The Lure of Limited Editions

By Louise Irvine

A limited edition work of art is restricted to the number of copies created and Royal Doulton produced some of the earliest ceramic art editions during the 1930s. Discerning collectors who could not afford to buy originals could patronize artists and acquire signed works of art. Limited availability increased demand and rarity value in the marketplace. Royal Doulton’s limited edition jugs and loving cups with literary themes will be on display in the new WMODA reference library of 19th and 20th century Fired Arts.

Charles Noke, Royal Doulton’s art director, was a shrewd marketing man and he adapted the idea of limited editions from the publishing industry. Since the late 19th century, deluxe books had been printed on high quality paper with expensive leather bindings in limited editions especially for collectors. For example, James Barrie’s Peter Pan in Kensington Gardens was published in a limited edition of 500 in 1906 and copies signed by the illustrator, Arthur Rackham, now change hands for many thousands of dollars. Charles Noke was inspired by this hugely popular Peter Pan book and included Rackham style gnomes in his designs for Royal Doulton vases and figurines during the 1920s.

Noke was an ardent bibliophile and his favorite books inspired his most collectable ranges for Royal Doulton. His repertoire of popular literature, legend, poetry, and song included Browning’s Pied Piper, Stevenson’s Treasure Island and the exploits of Robin Hood. The expansive surface of his limited edition jugs, which stand around 10 inches tall, gave him lots of scope for storytelling. The scenes unfold in low relief, vigorously modeled by Noke and assisted by Harry Fenton, and they were hand-painted in glowing underglaze colors by the most experienced decorators.

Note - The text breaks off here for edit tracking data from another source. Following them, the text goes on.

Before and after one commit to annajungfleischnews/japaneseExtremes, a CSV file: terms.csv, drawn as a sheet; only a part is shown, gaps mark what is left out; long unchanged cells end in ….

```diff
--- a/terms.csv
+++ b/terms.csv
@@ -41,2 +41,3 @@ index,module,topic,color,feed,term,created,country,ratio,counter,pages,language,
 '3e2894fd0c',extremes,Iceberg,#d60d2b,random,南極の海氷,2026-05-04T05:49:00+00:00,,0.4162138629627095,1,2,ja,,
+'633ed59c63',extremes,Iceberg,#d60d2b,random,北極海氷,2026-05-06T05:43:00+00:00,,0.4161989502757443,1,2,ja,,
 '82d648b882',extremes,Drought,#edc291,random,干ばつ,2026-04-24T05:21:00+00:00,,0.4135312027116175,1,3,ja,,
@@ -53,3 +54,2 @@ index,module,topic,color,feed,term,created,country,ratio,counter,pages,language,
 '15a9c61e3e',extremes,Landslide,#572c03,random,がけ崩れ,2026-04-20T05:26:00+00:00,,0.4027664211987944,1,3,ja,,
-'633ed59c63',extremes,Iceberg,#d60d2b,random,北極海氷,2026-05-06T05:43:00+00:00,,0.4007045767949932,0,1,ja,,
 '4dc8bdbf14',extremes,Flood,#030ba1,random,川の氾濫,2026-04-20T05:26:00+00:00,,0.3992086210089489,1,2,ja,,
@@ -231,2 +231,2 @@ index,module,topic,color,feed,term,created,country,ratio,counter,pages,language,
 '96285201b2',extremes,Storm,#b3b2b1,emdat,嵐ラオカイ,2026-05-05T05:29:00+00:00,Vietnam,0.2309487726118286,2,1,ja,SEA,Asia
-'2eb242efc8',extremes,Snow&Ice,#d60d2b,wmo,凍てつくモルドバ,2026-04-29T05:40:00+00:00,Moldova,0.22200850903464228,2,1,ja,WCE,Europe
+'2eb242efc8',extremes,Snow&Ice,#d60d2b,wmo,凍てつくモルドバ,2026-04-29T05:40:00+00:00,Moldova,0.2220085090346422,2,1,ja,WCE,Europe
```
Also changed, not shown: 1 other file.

A Royal Doulton catalog from 1933 depicts Noke’s prestige Shakespeare jug together with his character figure of Sir John Falstaff. Noke also revived the British toby jug tradition for portraying his literary heroes as well as ceremonial loving cups. These large ornamental vessels with two handles were passed around at banquets for communal toasting and drinking. Long after they became obsolete at the table, they were used to commemorate significant events and Noke created designs to mark many important royal and historic anniversaries during the 1930s.

Noke particularly enjoyed reading Charles Dickens and was inspired to model the Dickens Dream jug after a painting by the Victorian artist R.W. Buss. In a letter about the design, Noke explained that as a boy he had “nearly all the original editions of his books” and was “thoroughly familiar with his characters”. He decided not to limit this design so that it would be available over a long period and enjoyed by more collectors. However, his 1936 Dickens jug celebrating the “Master of Smiles and Tears” was limited to 1,000 copies.

The edition sizes of Noke’s loving cups and jugs range from 300 to 1,000, and the unique number appears on the base which is often decorated with appropriate motifs or symbols. Certificates of authenticity signed by Noke originally accompanied the purchase and these have survived occasionally. Arthur Wiener, the founder of WMODA, is a huge fan of these prestige pieces and has acquired many examples for the museum collection.